Virtuosic stories by one of “the more interesting and ambitious prose stylists of our time” (Los Angeles Times)
In this madcap, insatiably inventive, bravura story collection, Julián Herbert brings to vivid life people who struggle to retain a measure of sanity in an insane world. Here we become acquainted with a vengeful “personal memories coach” who tries to get even with his delinquent clients; a former journalist with a cocaine habit who travels through northern Mexico impersonating a famous author of Westerns; the ghost of Juan Rulfo; a man who discovers music in his teeth; and, in the deliriously pulpy title story, a drug lord who looks just like Quentin Tarantino, who kidnaps a mopey film critic to discuss Tarantino’s films while he sends his goons to find and kill the doppelgänger that has colonized his consciousness. Herbert’s astute observations about human nature in extremis feel like the reader’s own revelations.
The antic and dire stories in Bring Me the Head of Quentin Tarantino depict the violence and corruption that plague Mexico today, but they are also deeply ruminative and layered explorations of the narrative impulse and the ethics of art making. Herbert asks: Where are the lines between fiction, memory, and reality? What is the relationship between power, corruption, and survival? How much violence can a person (and a country) take? The stories in this explosive collection showcase the fevered imagination of a significant contemporary writer.
Julian Herbert is someone whom I have never read, but the title of this short story collection, Bring Me The Head of Quentin Tarantino, made me preorder it immediately. In my teenage years, I was a much bigger fan of Tarantino than I am now, so the title has two different appeals to me. One is that it refers to a director whom I am largely familiar with, and two the loathing of this director might be something I can agree with. (I didn’t know at the time that the title is a riff on the 1974 Sam Peckinpah film Bring Me the Head of Alfredo Garcia).When I started to get into this collection of stories, I was more interested in the style and stories Herbert told than the actual title.
Julian Herbert writes about everything. From crack addicts to gangsters to zombies to finding a pastry on the train and wondering whether or not to eat it, all of these stories are very interesting, have a surreal quality to them, and are very entertaining. Reading about his life and some of his interviews, he is versatile, writes everything, in every genre, and feels like no one should limit what they write. In an interview from November 3, 2020 in The Southwest Review, Herbert states:

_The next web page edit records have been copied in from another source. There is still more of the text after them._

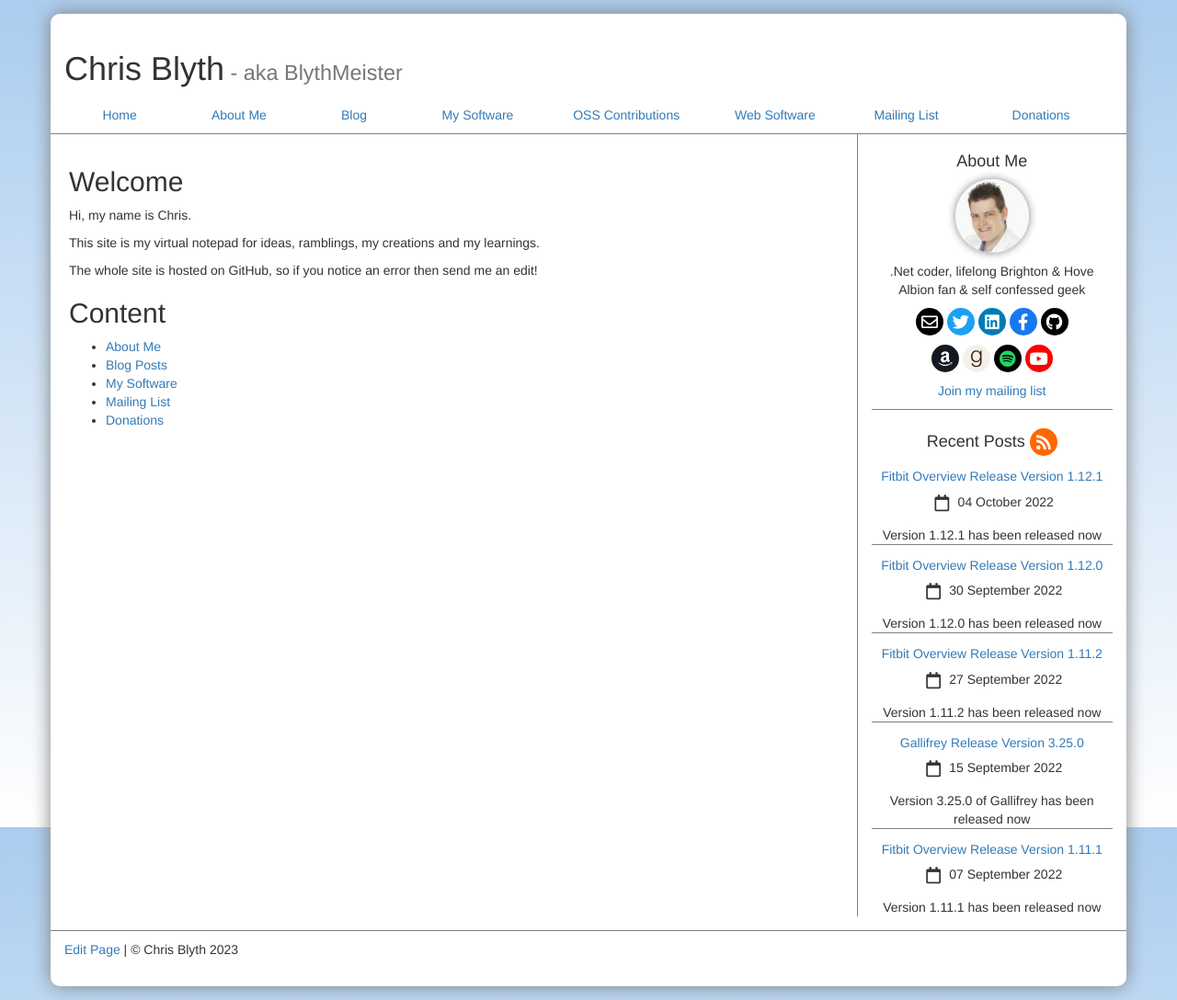
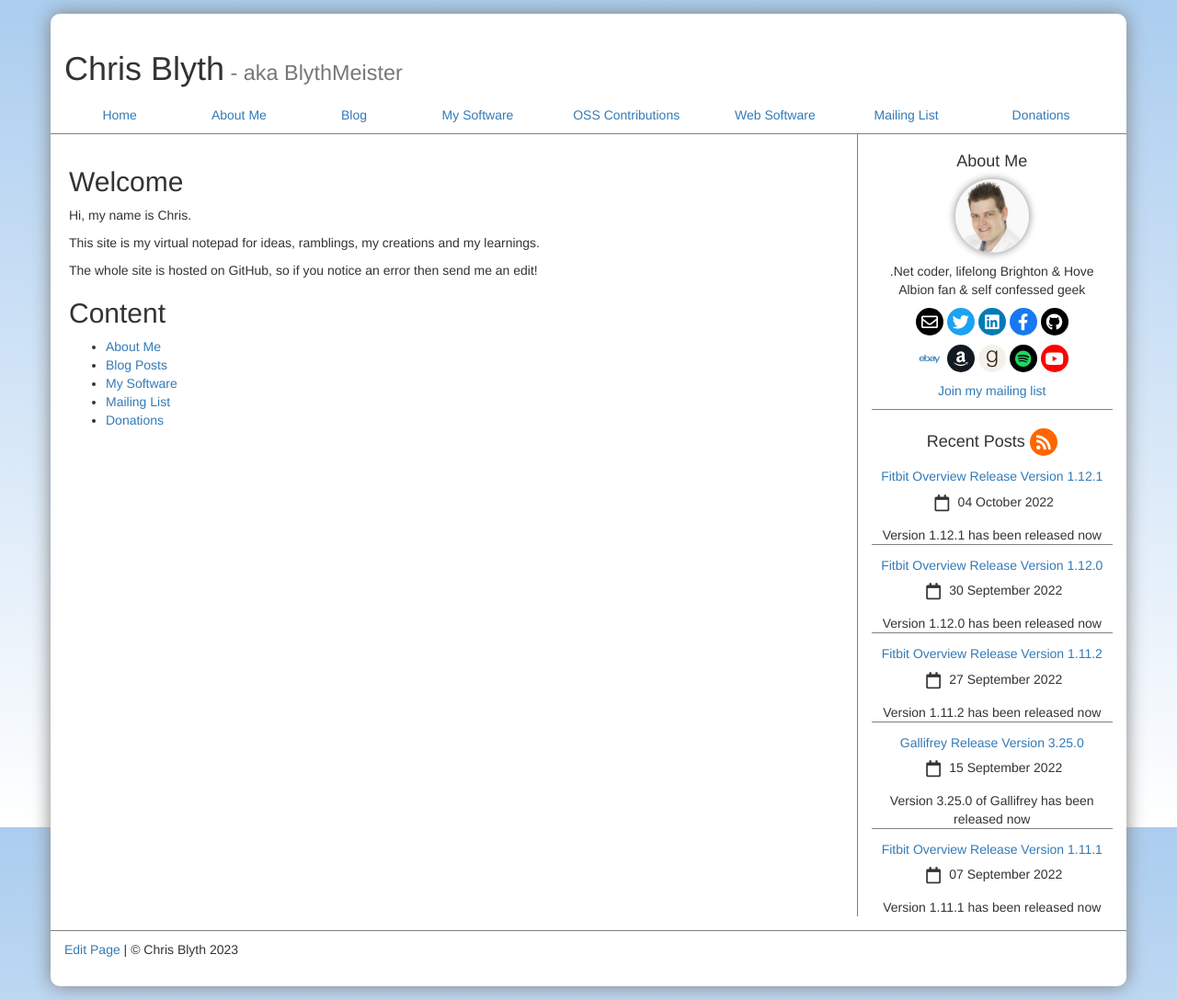
Before and after one commit to BlythMeister/blyth.me.uk, a Jekyll site: the page built from index.md, in a window 1280 px wide. Shown: the whole page at 92% size. Built offline with Jekyll 4.4.1, drawn with Linux system fonts in a browser that asks for light colours; nearby versions of some CDN libraries.

Commit message:
Add eBay to sidebar

```diff
--- a/_includes/sidebar.html
+++ b/_includes/sidebar.html
@@ -16,6 +16,7 @@
         <a target="_blank" href="https://github.com/BlythMeister" class="fab fa-github"></a>
     </div>
     <div class="icons">
+        <a target="_blank" href="https://www.ebay.co.uk/usr/blyth_meister" class="fab fa-ebay"></a>
         <a target="_blank" href="https://www.amazon.co.uk/gp/profile/amzn1.account.AFHXXI3AAWF42IIBKLD3VYLFOT7A" class="fab fa-amazon"></a>
         <a target="_blank" href="https://www.goodreads.com/user/show/4921874-chris-blyth" class="fab fa-goodreads-g"></a>
         <a target="_blank" href="https://open.spotify.com/user/BlythMeister" class="fab fa-spotify"></a>
```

“One of my favorite descriptions in sport is something said about the Dutch soccer squad during the 1974 World Cup: “They all defend and they all attack.” In Mexico sportswriters called the team The Clockwork Orange. They used to say that they played “Total Soccer.” I’d like to be able to write literature in that way, not thinking too much about genres (or my position on the field), but trying to do everything at the same time, as writers did in Rabelais’s day.”
This philosophy is really apparent in Bring Me The Head of Quentin Tarantino. This is one of those short story collections where you do not know what is coming next because there is so much variety. The title story, the longest by far in the book, is a little over 60 pages. “Z” the story about the man who is living with zombies and has one for a “psychoanalyst” is 10 pages. The story before that is 4 pages. What I love most about this collection is that he also knows when to stop a story, right at the point where the reader is settling in and is ready for more. Every story in this collection is masterful, and with so many different themes and varieties, it makes me think about some of his other books and how I feel like he might be one of the best living Latin American authors.